I’m not sure where comic-critical reception is on Scott McCloud, creator of Understanding Comics, Reinventing Comics and Making Comics, but I’ve gotta say that I liked, well, at least the first two of those (still haven’t read the third) — even if I don’t agree with all of his ideas. For example, the Infinite Canvas has never really clicked with me — at least not in most executions of it. But whatever you think of McCloud’s ideas, he’s thought them through pretty well, and it’s about a love of the medium of comics.
I’d mostly only read his work ABOUT comics, so when an omnibus edition of his previous comic series Zot was released, I was interested. This edition of Zot is fully annotated, each issue with a corresponding essay explaining where McCloud was coming from, and how he was using Zot to fully get a handle on his craft. As expected in a situation like that, the later issues are typically the best — which also combines with a change in direction. Instead of being a teenaged superhero parody with some more realistic, darker elements, it became a more serious comic taking place only in our world that just happened to have a superhero in it. Most of the stories were much smaller — about relationships between the characters and the home life of the secondaries.

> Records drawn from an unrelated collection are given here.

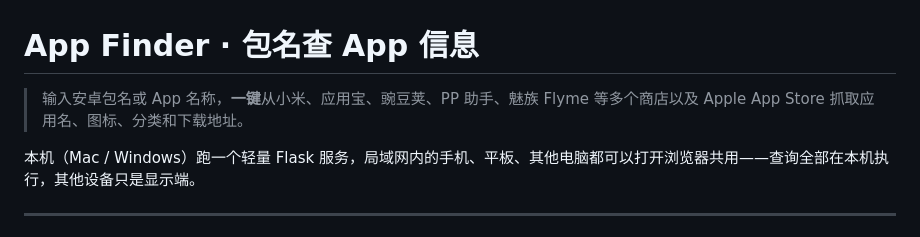
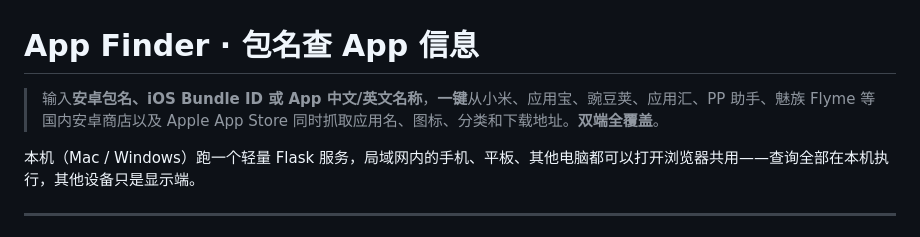
Before and after one commit to RickXiong/app-finder, a Markdown page: README.md, the part around the change. Rendered like a GitHub page.

Commit message:
README: fix misleading 'Android-only' wording — clarify dual-platform (Android + iOS) support

```diff
--- a/README.md
+++ b/README.md
@@ -1,6 +1,6 @@
 # App Finder · 包名查 App 信息
 
-> 输入安卓包名或 App 名称，**一键**从小米、应用宝、豌豆荚、PP 助手、魅族 Flyme 等多个商店以及 Apple App Store 抓取应用名、图标、分类和下载地址。
+> 输入**安卓包名、iOS Bundle ID 或 App 中文/英文名称**，**一键**从小米、应用宝、豌豆荚、应用汇、PP 助手、魅族 Flyme 等国内安卓商店以及 Apple App Store 同时抓取应用名、图标、分类和下载地址。**双端全覆盖**。
 
 本机（Mac / Windows）跑一个轻量 Flask 服务，局域网内的手机、平板、其他电脑都可以打开浏览器共用——查询全部在本机执行，其他设备只是显示端。
 
```
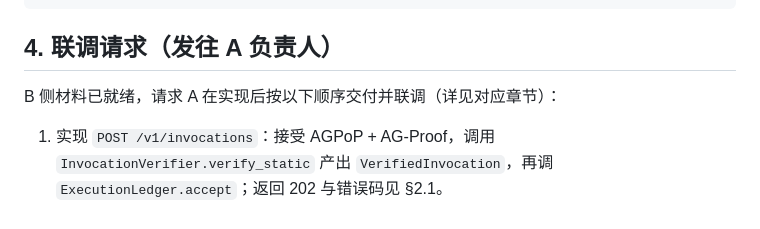
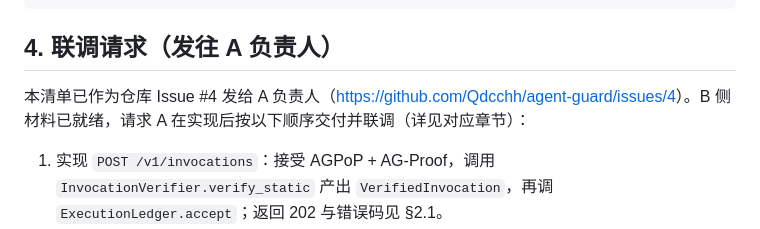
Before and after one commit to Qdcchh/agent-guard, a Markdown page: tasks/B-interop.md, the part around the change. GitHub-like rendering.

```diff
--- a/tasks/B-interop.md
+++ b/tasks/B-interop.md
@@ -83,7 +83,7 @@ python -m pytest tests/test_receipt.py
 
 ## 4. 联调请求（发往 A 负责人）
 
-B 侧材料已就绪，请求 A 在实现后按以下顺序交付并联调（详见对应章节）：
+本清单已作为仓库 Issue #4 发给 A 负责人（<https://github.com/Qdcchh/agent-guard/issues/4>）。B 侧材料已就绪，请求 A 在实现后按以下顺序交付并联调（详见对应章节）：
 
 1. 实现 `POST /v1/invocations`：接受 AGPoP + AG-Proof，调用 `InvocationVerifier.verify_static` 产出 `VerifiedInvocation`，再调 `ExecutionLedger.accept`；返回 202 与错误码见 §2.1。
 2. 实现 `POST /v1/operations/query`：接受 `purpose=result-read`，调用 `InvocationVerifier.verify_result_read`，在自己的读事务内复核操作归属与当前授权，不扣业务次数；见 §2.2。
```
Also changed, not shown: tasks/B-progress.md (+2 -1 lines).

Not every storyline fit — for me, while McCloud is commended for doing a coming-out story in what could be considered a relatively mainstreamish comic, the character of Terry just seemed cruel and unlikable — more so than her “inner struggle” could have accounted for, plus her desire to be “normal” almost seemed retconned in from her fear of the unknown in the issues involving Zot’s world. Those considerations aside, the other characters in the story are well-written, which does lead to a satisfying story, even if not as satisfying as it could have been with a more fleshed-out central character.
Given the author, the experimental side pops up from time to time in Zot as well — in the Terry-Coming-Out issue, there’s a sequence referenced in Understanding Comics where there’re a grid of panels that can be read in almost any order. Or, art-wise, the character of Dekko, a cyborg who tends to see in a crystalline, abstract way quickly became my favorite of the rogue’s gallery. Not to mention the various asides on the nature of art (including in the Dekko story, where Zot’s uncle encourages Jenny to throw a frame on a random place on the ground, and examine what is IN the frame, versus what is outside — giving significance to a particular rectangle of our world, looking at it in a way we’d normally overlook.
Given that Zot was what came before Understanding Comics, it might not be the Comics How-To Textbook folks might be expecting – but then, it’s not really fair to think of it as that. What it IS is a compelling story, and an interesting look at the early work of a writer/artist.